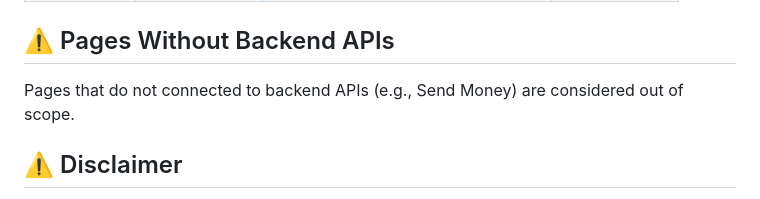
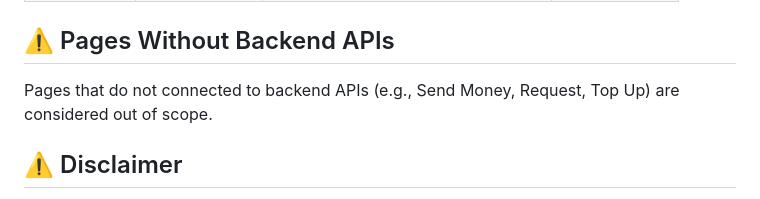
Before and after one commit to m7amd777/finsec-application, a Markdown page: README.md, the part around the change. GitHub-like rendering.

```diff
--- a/README.md
+++ b/README.md
@@ -88,7 +88,7 @@ The following test accounts are available for testing the application:
 
 ## ⚠️ Pages Without Backend APIs
 
-Pages that do not connected to backend APIs (e.g., Send Money) are considered out of scope.
+Pages that do not connected to backend APIs (e.g., Send Money, Request, Top Up) are considered out of scope.
 
 ## ⚠️ Disclaimer
 
```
────────────────
Each record above needs to be copied exactly, with images left out.

Before and after one commit to m7amd777/finsec-application, a Markdown page: README.md, the part around the change. GitHub-like rendering.

```diff
--- a/README.md
+++ b/README.md
@@ -88,7 +88,7 @@ The following test accounts are available for testing the application:
 
 ## ⚠️ Pages Without Backend APIs
 
-Pages that do not connected to backend APIs (e.g., Send Money) are considered out of scope.
+Pages that do not connected to backend APIs (e.g., Send Money, Request, Top Up) are considered out of scope.
 
 ## ⚠️ Disclaimer
 
```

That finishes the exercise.